This blog is something I find myself driven to create in my search for why I am still alive. This post is a short history of almost two years living with cancer. I will try not to be wordy as I write and edit it.
In the fall of 2016 I was diagnosed with stomach cancer. Doctors in the hospital had big plans for me, that included exploratory surgery of my stomach. As soon as I learned about the presence of cancer in the biopsied tumor, I refused further medical treatment. Shortly thereafter I started receiving end-of-life care from a local hospice.
April 7, 2017 my physical health had deteriorated to the point that it was no longer safe for me to live in my apartment. This made me eligible for a bed at the hospice house across the river in Salem, Oregon. Doing research and talking to persons who had family members and loved ones who died from cancer, I really believed that I only had a couple weeks left to live.
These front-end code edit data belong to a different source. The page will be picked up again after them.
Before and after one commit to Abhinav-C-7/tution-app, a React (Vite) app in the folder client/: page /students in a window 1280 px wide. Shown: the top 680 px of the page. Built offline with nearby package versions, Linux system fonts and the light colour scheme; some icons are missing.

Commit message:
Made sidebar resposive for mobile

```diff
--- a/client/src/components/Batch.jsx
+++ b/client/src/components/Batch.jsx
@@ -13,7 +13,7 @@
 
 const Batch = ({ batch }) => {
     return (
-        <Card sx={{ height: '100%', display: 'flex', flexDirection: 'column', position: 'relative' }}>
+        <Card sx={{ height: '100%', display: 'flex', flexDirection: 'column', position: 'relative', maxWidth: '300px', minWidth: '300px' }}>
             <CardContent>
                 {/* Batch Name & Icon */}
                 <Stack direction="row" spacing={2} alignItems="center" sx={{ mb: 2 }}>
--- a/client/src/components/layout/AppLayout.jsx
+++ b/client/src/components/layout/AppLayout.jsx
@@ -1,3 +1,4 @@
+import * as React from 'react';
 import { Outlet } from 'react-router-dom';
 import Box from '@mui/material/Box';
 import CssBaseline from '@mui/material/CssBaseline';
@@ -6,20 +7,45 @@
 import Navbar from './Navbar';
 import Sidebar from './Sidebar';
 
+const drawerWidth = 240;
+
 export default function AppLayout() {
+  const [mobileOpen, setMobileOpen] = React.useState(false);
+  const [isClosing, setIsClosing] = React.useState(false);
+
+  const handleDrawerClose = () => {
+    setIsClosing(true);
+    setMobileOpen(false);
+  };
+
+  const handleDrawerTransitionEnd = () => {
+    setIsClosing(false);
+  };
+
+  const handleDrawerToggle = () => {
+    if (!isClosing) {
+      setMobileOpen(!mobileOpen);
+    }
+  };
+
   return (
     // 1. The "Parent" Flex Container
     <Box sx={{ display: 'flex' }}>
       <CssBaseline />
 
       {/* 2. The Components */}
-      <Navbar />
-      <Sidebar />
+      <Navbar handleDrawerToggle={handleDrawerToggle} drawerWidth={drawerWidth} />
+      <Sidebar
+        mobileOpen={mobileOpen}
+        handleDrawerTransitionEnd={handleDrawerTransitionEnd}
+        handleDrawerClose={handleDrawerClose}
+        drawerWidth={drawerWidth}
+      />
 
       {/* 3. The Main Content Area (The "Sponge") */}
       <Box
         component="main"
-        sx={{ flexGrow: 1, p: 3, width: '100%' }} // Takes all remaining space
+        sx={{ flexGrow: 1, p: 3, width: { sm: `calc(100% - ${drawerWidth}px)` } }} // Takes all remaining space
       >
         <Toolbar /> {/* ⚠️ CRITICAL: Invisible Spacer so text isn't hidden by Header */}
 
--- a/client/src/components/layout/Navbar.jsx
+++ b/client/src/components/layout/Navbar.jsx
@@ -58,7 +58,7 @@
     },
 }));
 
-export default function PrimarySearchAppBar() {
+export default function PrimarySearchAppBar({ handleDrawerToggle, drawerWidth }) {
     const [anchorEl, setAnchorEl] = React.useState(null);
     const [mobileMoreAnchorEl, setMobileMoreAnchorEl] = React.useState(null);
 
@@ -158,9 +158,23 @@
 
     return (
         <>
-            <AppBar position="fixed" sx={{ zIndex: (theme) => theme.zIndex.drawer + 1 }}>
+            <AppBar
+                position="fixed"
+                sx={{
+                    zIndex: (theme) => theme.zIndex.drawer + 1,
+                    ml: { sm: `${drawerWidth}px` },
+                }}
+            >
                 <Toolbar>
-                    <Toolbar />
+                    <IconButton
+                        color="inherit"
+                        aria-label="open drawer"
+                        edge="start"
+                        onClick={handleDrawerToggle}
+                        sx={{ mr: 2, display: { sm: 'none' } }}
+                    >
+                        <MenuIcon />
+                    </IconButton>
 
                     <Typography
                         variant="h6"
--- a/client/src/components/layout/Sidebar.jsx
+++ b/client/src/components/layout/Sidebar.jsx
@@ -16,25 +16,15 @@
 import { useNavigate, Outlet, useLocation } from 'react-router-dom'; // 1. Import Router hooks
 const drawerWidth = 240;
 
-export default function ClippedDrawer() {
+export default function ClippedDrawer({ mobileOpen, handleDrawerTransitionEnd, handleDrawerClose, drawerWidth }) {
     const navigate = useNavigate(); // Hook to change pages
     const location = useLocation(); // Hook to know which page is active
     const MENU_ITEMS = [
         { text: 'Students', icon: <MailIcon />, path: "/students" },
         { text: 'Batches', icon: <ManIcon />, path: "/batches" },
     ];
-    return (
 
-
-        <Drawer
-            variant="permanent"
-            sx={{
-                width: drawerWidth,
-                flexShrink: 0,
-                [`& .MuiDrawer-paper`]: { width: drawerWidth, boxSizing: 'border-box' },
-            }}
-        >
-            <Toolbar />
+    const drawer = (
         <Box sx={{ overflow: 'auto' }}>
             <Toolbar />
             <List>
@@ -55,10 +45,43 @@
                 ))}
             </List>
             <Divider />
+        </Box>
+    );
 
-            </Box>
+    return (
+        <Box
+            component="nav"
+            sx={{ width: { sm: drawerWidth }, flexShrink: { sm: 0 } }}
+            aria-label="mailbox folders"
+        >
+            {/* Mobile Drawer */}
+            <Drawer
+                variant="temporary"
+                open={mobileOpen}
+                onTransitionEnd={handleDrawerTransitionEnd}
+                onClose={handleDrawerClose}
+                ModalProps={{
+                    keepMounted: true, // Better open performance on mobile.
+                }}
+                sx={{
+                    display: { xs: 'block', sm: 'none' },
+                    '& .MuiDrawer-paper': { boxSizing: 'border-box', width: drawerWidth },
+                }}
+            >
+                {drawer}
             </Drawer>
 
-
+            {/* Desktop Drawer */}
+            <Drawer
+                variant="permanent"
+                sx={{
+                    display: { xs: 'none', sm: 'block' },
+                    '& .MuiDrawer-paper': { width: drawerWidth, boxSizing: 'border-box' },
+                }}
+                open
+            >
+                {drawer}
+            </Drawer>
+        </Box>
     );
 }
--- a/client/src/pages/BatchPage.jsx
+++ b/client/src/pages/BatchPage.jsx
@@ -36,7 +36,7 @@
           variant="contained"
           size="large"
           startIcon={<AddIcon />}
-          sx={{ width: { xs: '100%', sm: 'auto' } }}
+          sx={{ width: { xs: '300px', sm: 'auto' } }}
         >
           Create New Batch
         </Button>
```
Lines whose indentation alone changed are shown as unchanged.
I lived for a year in the hospice waiting to die. My Medicare benefits ran out because I didn’t die within six months. An updated MRI of the biopsied area did not show any new tumors. But the diameter of the bleeding tumor that made me anemic and brought me into the ER in the first place was 5cm in diameter. The medical literature I read spoke about one and two centimeter tumors. Doctors were also advised by the literature to be honest about death from cancer with their patients and to try to recruit those no longer curable as guinea pigs for experimental drug studies.
Had the cancer metastasized? Good question. The hospice house needed my bed after I was “kicked over the fence” as a cancer survivor. I now live in an adult foster home as just another older adult needing help with daily living.